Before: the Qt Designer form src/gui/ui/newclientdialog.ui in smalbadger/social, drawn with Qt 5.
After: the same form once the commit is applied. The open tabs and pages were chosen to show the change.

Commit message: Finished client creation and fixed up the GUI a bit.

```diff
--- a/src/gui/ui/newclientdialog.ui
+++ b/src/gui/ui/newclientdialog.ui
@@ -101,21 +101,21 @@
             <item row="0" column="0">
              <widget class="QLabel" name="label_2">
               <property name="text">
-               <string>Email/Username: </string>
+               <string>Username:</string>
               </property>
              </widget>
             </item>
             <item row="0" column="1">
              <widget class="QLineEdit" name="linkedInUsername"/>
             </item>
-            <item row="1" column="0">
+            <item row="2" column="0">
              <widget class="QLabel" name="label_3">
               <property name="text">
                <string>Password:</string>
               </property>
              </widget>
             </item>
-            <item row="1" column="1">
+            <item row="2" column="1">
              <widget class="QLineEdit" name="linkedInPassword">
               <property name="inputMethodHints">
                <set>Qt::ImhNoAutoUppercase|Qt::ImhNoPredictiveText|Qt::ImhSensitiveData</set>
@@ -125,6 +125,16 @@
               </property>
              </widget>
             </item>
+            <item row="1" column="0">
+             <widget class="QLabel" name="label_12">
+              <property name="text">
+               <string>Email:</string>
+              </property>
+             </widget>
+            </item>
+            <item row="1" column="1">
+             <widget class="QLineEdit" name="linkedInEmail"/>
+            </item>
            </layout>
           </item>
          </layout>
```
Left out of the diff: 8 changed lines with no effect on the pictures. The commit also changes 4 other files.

--

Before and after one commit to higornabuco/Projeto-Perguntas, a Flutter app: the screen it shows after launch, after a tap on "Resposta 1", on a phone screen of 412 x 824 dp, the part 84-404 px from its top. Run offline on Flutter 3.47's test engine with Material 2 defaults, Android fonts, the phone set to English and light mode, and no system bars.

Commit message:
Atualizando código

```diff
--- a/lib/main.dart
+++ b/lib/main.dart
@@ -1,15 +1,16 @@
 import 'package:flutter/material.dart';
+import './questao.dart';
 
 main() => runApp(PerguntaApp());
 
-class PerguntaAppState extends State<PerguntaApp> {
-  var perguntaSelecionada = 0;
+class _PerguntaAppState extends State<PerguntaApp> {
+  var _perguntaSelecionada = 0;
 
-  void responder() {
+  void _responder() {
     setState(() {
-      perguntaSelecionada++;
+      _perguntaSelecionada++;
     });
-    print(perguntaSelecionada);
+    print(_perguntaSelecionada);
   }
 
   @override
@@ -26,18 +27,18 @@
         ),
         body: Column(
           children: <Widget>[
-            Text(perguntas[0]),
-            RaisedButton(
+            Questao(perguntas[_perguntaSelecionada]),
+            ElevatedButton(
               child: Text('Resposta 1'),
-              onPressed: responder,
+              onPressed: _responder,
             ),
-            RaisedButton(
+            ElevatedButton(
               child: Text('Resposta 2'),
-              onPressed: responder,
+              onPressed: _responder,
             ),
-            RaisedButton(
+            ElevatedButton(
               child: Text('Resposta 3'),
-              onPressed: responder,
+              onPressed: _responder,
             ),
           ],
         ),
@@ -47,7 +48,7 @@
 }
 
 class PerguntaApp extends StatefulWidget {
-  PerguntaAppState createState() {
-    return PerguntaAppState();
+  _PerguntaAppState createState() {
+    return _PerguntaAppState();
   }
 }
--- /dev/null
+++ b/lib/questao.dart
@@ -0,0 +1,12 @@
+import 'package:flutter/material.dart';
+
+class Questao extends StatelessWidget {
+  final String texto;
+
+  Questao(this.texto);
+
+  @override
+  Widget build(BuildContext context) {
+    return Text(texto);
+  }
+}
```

* * *

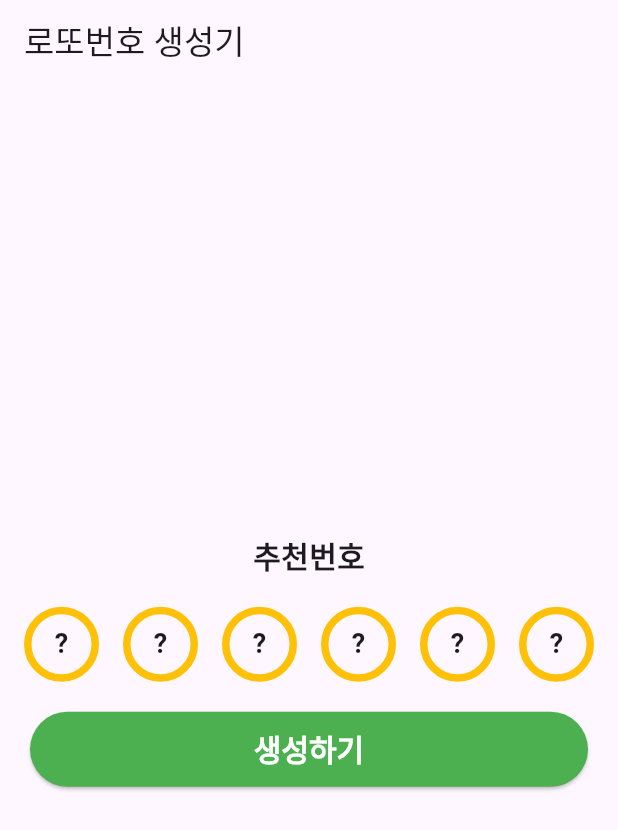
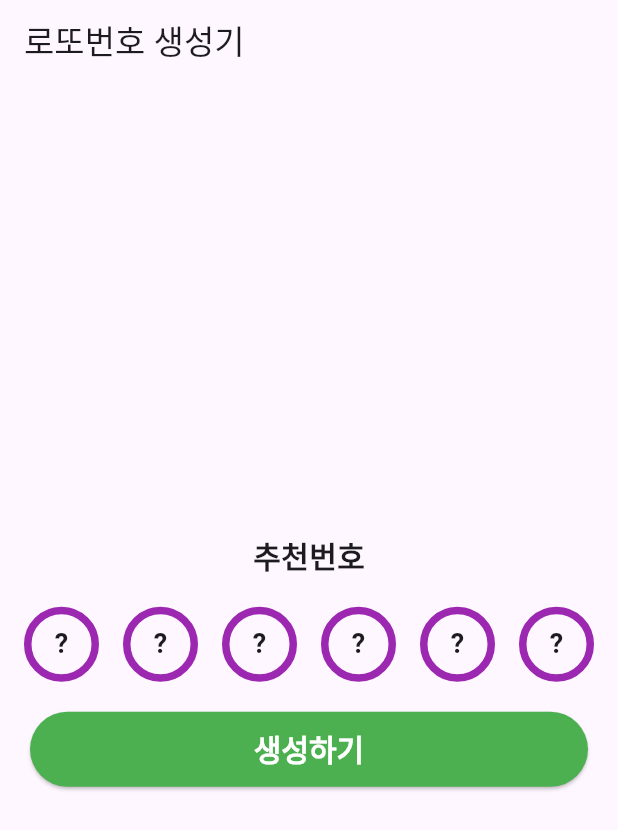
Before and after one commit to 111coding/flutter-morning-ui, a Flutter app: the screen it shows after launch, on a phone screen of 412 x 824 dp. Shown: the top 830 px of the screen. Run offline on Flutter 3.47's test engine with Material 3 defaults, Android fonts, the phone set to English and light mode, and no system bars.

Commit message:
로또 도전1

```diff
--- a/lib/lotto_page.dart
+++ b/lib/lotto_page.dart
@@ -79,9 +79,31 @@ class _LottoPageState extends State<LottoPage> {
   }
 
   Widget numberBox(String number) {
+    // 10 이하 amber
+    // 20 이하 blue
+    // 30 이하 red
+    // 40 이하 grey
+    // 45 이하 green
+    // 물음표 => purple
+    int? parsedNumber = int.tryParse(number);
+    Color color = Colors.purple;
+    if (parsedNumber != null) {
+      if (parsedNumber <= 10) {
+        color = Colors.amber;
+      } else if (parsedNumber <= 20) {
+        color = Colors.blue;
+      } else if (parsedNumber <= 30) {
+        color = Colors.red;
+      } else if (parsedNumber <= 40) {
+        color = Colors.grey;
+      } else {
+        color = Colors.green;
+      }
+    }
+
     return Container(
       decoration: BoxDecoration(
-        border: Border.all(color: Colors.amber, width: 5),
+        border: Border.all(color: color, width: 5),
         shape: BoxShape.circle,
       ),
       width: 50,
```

The problem ▸ Each line of the data that holds "return" should be copied.

Reply to the exercise ▸
-    return PerguntaAppState();
+    return _PerguntaAppState();
+    return Text(texto);
     return Container(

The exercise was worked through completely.